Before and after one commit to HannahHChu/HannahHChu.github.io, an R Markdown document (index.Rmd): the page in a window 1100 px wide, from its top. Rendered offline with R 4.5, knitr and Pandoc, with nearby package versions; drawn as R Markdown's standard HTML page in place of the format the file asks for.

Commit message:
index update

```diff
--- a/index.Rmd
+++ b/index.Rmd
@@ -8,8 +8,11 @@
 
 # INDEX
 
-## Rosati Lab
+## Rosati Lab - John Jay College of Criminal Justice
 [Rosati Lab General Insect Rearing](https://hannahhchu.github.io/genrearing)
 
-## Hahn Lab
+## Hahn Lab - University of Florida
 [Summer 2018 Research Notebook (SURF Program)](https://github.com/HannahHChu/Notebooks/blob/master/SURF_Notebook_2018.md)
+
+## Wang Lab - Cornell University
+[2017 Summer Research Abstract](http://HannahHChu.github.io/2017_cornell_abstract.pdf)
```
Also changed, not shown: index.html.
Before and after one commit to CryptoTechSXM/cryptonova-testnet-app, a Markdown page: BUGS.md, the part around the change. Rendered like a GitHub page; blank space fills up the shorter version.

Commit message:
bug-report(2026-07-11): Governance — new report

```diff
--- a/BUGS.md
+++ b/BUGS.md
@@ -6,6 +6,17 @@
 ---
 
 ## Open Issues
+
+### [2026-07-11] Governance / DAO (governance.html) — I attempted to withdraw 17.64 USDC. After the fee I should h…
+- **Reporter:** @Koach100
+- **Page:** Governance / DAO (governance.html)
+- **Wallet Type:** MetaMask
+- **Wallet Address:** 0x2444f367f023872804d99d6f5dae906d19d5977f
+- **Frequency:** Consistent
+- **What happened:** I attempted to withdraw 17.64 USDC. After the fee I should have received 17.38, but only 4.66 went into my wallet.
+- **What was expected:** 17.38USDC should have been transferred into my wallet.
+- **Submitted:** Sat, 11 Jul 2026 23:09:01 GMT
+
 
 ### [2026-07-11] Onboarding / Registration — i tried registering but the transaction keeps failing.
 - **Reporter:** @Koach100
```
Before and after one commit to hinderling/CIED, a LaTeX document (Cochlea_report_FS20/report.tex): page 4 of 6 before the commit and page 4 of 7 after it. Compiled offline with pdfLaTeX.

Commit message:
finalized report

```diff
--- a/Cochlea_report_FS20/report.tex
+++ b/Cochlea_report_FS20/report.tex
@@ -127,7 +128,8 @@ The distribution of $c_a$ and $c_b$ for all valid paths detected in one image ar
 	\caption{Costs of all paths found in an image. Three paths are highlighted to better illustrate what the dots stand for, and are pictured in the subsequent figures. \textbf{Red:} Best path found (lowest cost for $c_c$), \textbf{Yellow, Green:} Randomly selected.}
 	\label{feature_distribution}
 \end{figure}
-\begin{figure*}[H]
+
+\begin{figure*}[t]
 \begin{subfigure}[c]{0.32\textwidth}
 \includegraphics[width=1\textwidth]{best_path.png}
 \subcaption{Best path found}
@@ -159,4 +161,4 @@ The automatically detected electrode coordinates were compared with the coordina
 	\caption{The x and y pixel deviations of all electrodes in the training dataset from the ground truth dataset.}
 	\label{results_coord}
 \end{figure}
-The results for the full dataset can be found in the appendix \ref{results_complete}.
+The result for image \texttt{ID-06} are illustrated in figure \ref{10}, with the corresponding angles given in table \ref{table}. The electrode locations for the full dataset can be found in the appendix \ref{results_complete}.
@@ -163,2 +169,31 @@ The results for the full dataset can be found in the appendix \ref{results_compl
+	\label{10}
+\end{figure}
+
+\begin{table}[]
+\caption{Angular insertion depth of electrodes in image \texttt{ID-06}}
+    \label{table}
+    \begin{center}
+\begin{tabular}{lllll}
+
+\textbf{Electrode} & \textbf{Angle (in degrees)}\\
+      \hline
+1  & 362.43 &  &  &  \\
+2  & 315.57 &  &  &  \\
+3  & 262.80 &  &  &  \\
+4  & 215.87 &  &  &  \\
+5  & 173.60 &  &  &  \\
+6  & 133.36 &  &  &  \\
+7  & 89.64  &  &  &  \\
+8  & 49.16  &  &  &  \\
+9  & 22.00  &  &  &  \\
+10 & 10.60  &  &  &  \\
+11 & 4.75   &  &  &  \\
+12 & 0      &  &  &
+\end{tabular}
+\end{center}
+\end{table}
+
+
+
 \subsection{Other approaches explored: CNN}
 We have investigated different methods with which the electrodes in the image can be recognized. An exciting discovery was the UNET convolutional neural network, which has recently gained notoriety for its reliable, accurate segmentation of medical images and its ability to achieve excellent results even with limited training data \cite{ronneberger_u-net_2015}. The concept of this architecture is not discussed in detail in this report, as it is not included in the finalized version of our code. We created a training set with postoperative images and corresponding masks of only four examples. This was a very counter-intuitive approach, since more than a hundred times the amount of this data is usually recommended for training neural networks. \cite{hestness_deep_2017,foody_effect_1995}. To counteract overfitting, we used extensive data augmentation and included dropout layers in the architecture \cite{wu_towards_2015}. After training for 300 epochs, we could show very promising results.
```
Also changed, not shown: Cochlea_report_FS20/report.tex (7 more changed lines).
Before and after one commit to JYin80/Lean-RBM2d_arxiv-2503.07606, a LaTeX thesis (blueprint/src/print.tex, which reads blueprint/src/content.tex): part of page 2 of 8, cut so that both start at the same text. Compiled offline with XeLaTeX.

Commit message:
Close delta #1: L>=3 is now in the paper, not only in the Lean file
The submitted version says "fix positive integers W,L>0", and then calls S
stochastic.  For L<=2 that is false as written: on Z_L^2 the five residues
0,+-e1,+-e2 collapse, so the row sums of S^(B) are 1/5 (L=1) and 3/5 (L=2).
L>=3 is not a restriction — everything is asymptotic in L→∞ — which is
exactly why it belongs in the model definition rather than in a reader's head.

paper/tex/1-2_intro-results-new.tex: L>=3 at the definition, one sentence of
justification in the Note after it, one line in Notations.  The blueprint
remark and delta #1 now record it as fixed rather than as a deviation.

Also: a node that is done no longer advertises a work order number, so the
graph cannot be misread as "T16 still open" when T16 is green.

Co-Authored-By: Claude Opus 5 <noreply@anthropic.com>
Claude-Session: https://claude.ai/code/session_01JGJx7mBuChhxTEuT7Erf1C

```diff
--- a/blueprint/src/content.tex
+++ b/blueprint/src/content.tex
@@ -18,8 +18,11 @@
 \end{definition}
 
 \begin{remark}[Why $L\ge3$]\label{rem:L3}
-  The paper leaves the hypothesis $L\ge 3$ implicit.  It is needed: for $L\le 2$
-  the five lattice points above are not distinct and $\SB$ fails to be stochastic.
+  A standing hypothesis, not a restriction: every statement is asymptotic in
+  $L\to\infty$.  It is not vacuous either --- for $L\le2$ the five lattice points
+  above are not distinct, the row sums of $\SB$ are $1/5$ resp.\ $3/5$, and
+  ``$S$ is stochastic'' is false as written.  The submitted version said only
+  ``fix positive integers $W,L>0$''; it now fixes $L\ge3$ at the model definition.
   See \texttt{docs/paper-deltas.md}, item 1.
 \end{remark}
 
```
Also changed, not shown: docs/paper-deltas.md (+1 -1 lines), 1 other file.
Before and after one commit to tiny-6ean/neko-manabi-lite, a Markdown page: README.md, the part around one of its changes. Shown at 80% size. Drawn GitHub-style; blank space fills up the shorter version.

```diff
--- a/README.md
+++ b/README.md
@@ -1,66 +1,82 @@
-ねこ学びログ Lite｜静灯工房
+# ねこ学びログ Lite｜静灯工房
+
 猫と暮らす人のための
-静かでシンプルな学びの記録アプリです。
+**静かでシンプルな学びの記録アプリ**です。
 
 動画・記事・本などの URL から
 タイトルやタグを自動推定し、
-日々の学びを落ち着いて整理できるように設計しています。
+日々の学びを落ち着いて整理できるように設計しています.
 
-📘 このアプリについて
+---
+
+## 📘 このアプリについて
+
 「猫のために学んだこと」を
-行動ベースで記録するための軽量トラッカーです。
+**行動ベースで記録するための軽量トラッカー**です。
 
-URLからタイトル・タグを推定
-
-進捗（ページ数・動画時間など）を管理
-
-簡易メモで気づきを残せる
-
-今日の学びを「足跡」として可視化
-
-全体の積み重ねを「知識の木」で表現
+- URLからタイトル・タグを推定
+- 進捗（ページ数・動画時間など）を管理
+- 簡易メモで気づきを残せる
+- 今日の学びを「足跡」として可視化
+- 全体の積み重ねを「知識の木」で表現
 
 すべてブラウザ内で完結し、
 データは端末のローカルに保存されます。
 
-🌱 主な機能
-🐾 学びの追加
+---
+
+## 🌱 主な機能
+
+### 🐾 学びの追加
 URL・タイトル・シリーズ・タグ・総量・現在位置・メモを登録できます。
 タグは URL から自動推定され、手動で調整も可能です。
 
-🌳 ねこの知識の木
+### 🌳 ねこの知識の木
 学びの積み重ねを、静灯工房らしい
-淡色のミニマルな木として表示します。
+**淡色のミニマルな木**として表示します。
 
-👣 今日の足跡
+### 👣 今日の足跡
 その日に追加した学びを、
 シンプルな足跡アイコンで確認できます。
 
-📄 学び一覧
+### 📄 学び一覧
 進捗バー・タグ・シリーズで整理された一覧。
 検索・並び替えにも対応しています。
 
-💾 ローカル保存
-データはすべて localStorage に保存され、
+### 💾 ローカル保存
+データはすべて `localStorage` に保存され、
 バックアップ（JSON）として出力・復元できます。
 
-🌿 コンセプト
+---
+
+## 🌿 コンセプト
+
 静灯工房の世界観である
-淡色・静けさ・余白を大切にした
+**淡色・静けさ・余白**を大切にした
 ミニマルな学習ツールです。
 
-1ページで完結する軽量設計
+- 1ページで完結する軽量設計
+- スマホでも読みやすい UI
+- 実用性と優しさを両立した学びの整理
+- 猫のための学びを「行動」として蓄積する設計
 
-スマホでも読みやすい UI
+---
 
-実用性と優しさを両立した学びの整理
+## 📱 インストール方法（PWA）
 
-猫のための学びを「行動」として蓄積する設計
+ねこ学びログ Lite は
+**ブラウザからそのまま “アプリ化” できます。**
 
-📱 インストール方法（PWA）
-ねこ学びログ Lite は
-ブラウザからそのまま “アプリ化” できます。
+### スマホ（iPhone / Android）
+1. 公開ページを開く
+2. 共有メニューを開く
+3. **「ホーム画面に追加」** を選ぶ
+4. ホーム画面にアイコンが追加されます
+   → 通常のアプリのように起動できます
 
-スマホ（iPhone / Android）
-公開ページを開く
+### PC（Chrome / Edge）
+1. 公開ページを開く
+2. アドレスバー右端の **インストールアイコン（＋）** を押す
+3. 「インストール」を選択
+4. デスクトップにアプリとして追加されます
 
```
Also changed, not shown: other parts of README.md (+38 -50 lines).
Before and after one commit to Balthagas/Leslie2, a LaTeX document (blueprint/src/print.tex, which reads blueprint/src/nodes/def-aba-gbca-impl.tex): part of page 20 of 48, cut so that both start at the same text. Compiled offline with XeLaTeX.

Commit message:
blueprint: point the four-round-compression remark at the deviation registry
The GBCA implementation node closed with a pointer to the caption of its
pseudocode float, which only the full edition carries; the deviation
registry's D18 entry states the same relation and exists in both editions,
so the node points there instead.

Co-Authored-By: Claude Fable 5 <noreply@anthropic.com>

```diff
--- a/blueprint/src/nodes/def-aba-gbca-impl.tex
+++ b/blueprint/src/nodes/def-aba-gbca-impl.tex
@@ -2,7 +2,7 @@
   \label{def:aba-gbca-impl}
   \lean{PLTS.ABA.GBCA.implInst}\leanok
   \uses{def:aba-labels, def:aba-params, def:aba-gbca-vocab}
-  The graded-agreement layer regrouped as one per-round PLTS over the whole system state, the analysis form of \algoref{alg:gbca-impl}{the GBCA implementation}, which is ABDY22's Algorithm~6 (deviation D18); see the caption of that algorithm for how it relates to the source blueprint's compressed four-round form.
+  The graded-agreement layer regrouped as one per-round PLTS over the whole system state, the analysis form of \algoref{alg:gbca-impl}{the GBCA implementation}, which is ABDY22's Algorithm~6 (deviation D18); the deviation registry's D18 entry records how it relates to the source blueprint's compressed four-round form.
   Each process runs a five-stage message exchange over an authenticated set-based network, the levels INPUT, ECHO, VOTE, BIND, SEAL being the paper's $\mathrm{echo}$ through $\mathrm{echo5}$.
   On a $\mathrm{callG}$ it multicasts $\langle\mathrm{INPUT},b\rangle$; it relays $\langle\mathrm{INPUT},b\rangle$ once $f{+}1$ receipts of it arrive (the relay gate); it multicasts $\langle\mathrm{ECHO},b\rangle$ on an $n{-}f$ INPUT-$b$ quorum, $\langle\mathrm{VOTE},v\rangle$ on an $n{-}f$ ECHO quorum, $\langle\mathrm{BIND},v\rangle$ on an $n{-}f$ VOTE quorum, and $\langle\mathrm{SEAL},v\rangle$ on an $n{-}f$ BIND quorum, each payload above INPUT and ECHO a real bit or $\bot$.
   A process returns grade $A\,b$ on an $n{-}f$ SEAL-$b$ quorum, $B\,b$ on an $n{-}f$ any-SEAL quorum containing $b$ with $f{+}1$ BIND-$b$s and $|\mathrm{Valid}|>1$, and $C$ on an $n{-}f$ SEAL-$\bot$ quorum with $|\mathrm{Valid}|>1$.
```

Exercise
Each line of the records that holds the word "above" should be copied out.

Solved problem
-  the five lattice points above are not distinct and $\SB$ fails to be stochastic.
+  above are not distinct, the row sums of $\SB$ are $1/5$ resp.\ $3/5$, and
   On a $\mathrm{callG}$ it multicasts $\langle\mathrm{INPUT},b\rangle$; it relays $\langle\mathrm{INPUT},b\rangle$ once $f{+}1$ receipts of it arrive (the relay gate); it multicasts $\langle\mathrm{ECHO},b\rangle$ on an $n{-}f$ INPUT-$b$ quorum, $\langle\mathrm{VOTE},v\rangle$ on an $n{-}f$ ECHO quorum, $\langle\mathrm{BIND},v\rangle$ on an $n{-}f$ VOTE quorum, and $\langle\mathrm{SEAL},v\rangle$ on an $n{-}f$ BIND quorum, each payload above INPUT and ECHO a real bit or $\bot$.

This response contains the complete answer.